What you need to do
Starting at the top of the entries below, write out each line up to and including the one containing "Also changed, not shown: fx_data_raw.csv.". Leave the pictures out.

-=-=-

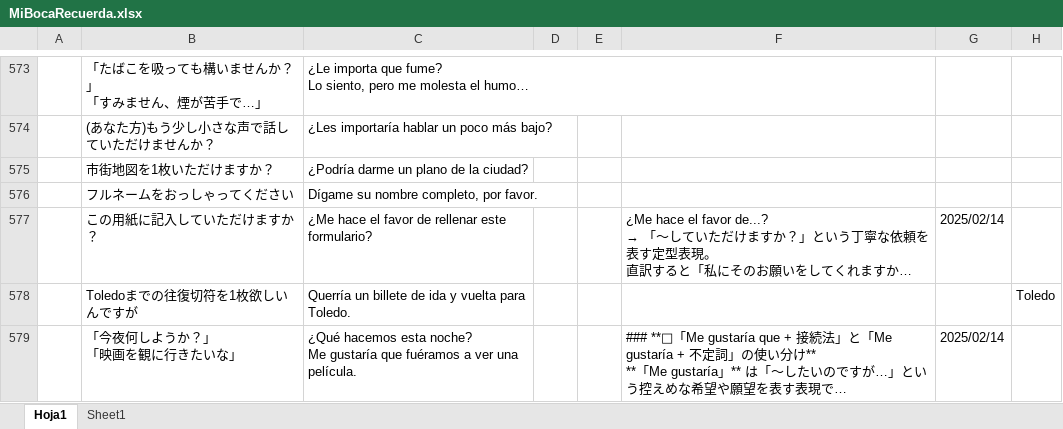
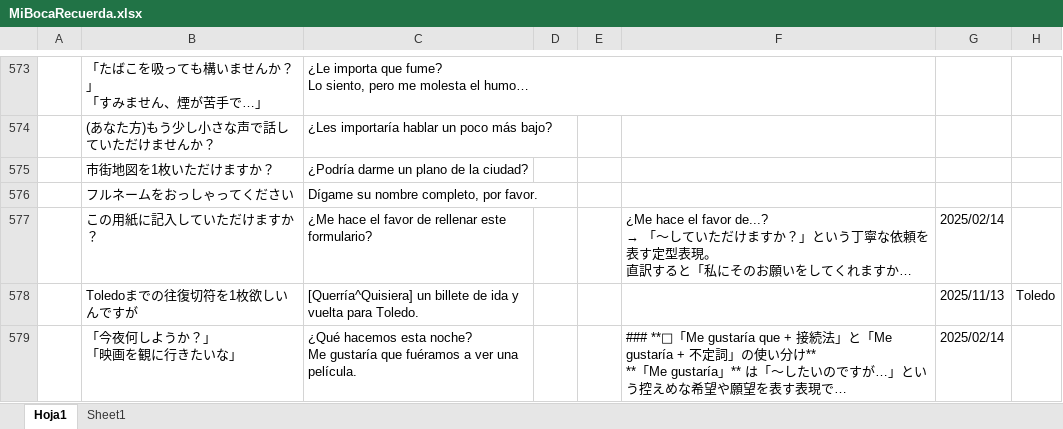
Before and after one commit to aglossia/MiBocaRecuerda, an Excel workbook: resource/MiBocaRecuerda.xlsx, sheet Hoja1, drawn as a sheet; only a part is shown, gaps mark what is left out; long unchanged cells end in …; values as stored, in another font and other column widths than the file's, no borders; the diff covers the shown part only; the diff names each change by its address in the sheet, - before the commit and + after, or states it on an @@ line.

```diff
--- a/resource/MiBocaRecuerda.xlsx (sheet Hoja1)
+++ b/resource/MiBocaRecuerda.xlsx (sheet Hoja1)
-C578: Querría un billete…
+C578: [Querría^Quisiera] un billete…
-G578: (empty)
+G578: 2025/11/13
```
Also changed, not shown: 6 edited cells elsewhere in this sheet, 6 other files.
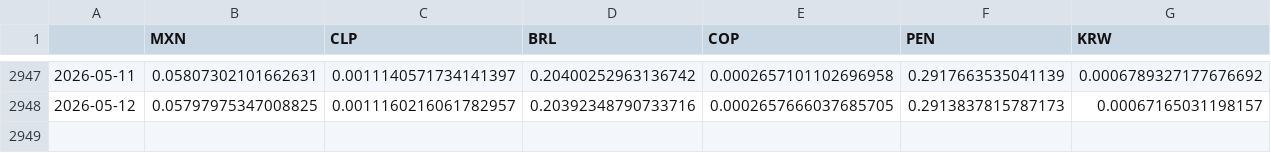
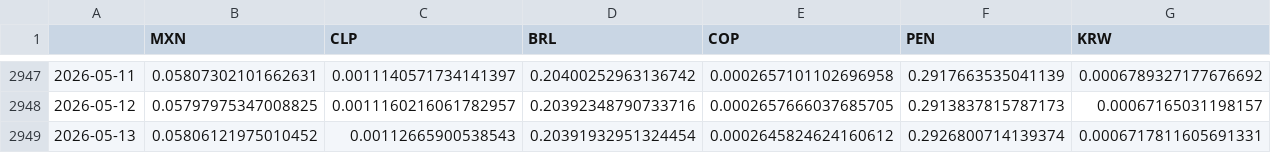
Before and after one commit to DataVizHonduran/EMFX_risk_diffusion, a CSV file: fx_data_emfx.csv, drawn as a sheet; only a part is shown, gaps mark what is left out; rows hold the shown columns only; the diff names each change by its address in the sheet, - before the commit and + after, or states it on an @@ line.

```diff
--- a/fx_data_emfx.csv
+++ b/fx_data_emfx.csv
+row 2949: 2026-05-13 | 0.05806121975010452 | 0.00112665900538543 | 0.20391932951324454 | 0.0002645824624160612 | 0.2926800714139374 | 0.0006717811605691331
```
Also changed, not shown: fx_data_raw.csv.
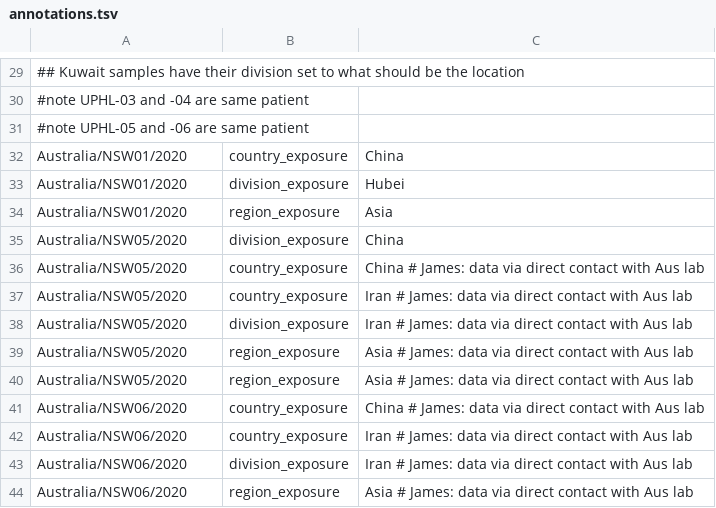
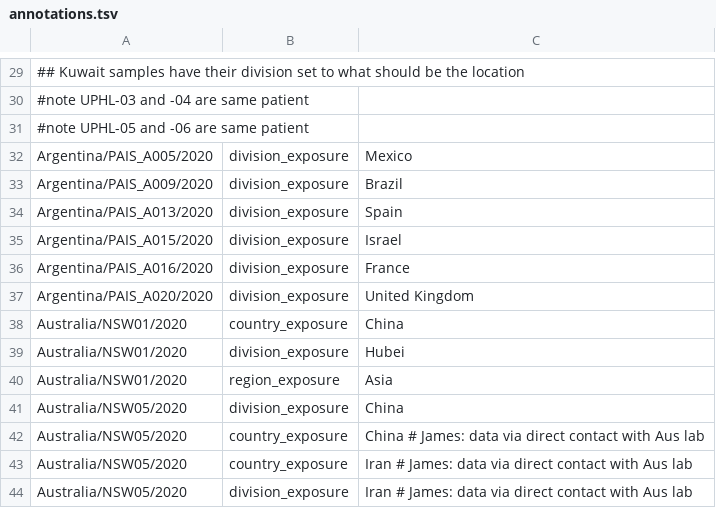
Before and after one commit to nextstrain/ncov-ingest, a TSV file: source-data/annotations.tsv, drawn as a sheet; only a part is shown, gaps mark what is left out; the shorter side is filled out with more unchanged rows.

Commit message:
adding division exposures for Argentina sequences

```diff
--- a/source-data/annotations.tsv
+++ b/source-data/annotations.tsv
@@ -31,2 +31,8 @@
 #note UPHL-05 and -06 are same patient
+Argentina/PAIS_A005/2020	division_exposure	Mexico
+Argentina/PAIS_A009/2020	division_exposure	Brazil
+Argentina/PAIS_A013/2020	division_exposure	Spain
+Argentina/PAIS_A015/2020	division_exposure	Israel
+Argentina/PAIS_A016/2020	division_exposure	France
+Argentina/PAIS_A020/2020	division_exposure	United Kingdom
 Australia/NSW01/2020	country_exposure	China
```
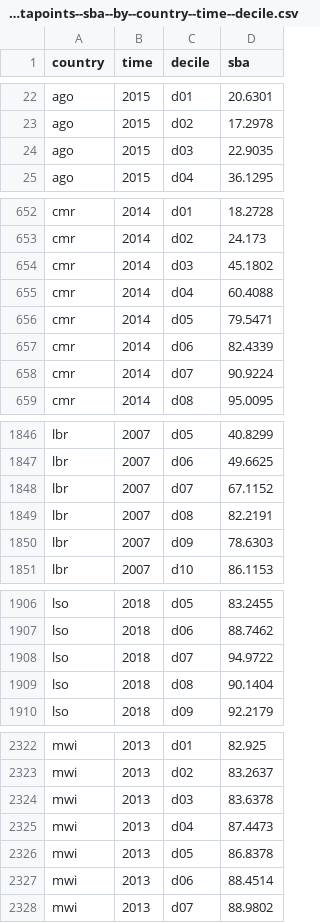
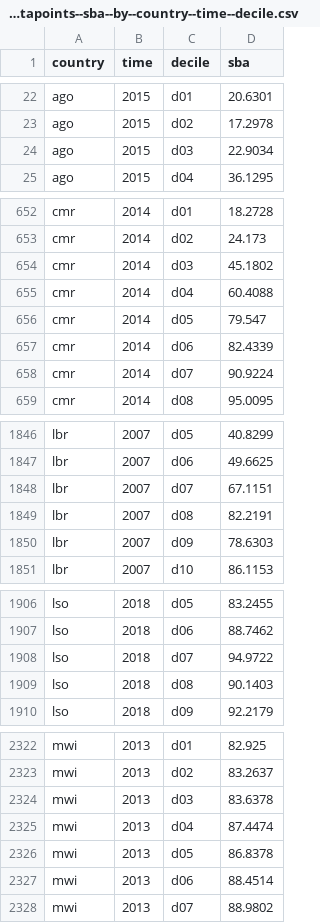
Before and after one commit to open-numbers/ddf--gapminder--iceh_indicators, a CSV file: ddf--datapoints--sba--by--country--time--decile.csv, drawn as a sheet; only a part is shown, gaps mark what is left out; the diff covers the shown part only.

```diff
--- a/ddf--datapoints--sba--by--country--time--decile.csv
+++ b/ddf--datapoints--sba--by--country--time--decile.csv
@@ -23,3 +23,3 @@ ago,2015,d01,20.6301
 ago,2015,d02,17.2978
-ago,2015,d03,22.9035
+ago,2015,d03,22.9034
 ago,2015,d04,36.1295
@@ -655,3 +655,3 @@ cmr,2014,d03,45.1802
 cmr,2014,d04,60.4088
-cmr,2014,d05,79.5471
+cmr,2014,d05,79.547
 cmr,2014,d06,82.4339
@@ -1847,3 +1847,3 @@ lbr,2007,d05,40.8299
 lbr,2007,d06,49.6625
-lbr,2007,d07,67.1152
+lbr,2007,d07,67.1151
 lbr,2007,d08,82.2191
@@ -1908,3 +1908,3 @@ lso,2018,d06,88.7462
 lso,2018,d07,94.9722
-lso,2018,d08,90.1404
+lso,2018,d08,90.1403
 lso,2018,d09,92.2179
@@ -2324,3 +2324,3 @@ mwi,2013,d02,83.2637
 mwi,2013,d03,83.6378
-mwi,2013,d04,87.4473
+mwi,2013,d04,87.4474
 mwi,2013,d05,86.8378
```
Also changed, not shown: 10 edited cells elsewhere in this file, ddf--datapoints--fpsmo--by--country--time--decile.csv, ddf--datapoints--income--by--country--time--decile.csv, 25 other files.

-=-=-

Answer space
Before and after one commit to aglossia/MiBocaRecuerda, an Excel workbook: resource/MiBocaRecuerda.xlsx, sheet Hoja1, drawn as a sheet; only a part is shown, gaps mark what is left out; long unchanged cells end in …; values as stored, in another font and other column widths than the file's, no borders; the diff covers the shown part only; the diff names each change by its address in the sheet, - before the commit and + after, or states it on an @@ line.

```diff
--- a/resource/MiBocaRecuerda.xlsx (sheet Hoja1)
+++ b/resource/MiBocaRecuerda.xlsx (sheet Hoja1)
-C578: Querría un billete…
+C578: [Querría^Quisiera] un billete…
-G578: (empty)
+G578: 2025/11/13
```
Also changed, not shown: 6 edited cells elsewhere in this sheet, 6 other files.
Before and after one commit to DataVizHonduran/EMFX_risk_diffusion, a CSV file: fx_data_emfx.csv, drawn as a sheet; only a part is shown, gaps mark what is left out; rows hold the shown columns only; the diff names each change by its address in the sheet, - before the commit and + after, or states it on an @@ line.

```diff
--- a/fx_data_emfx.csv
+++ b/fx_data_emfx.csv
+row 2949: 2026-05-13 | 0.05806121975010452 | 0.00112665900538543 | 0.20391932951324454 | 0.0002645824624160612 | 0.2926800714139374 | 0.0006717811605691331
```
Also changed, not shown: fx_data_raw.csv.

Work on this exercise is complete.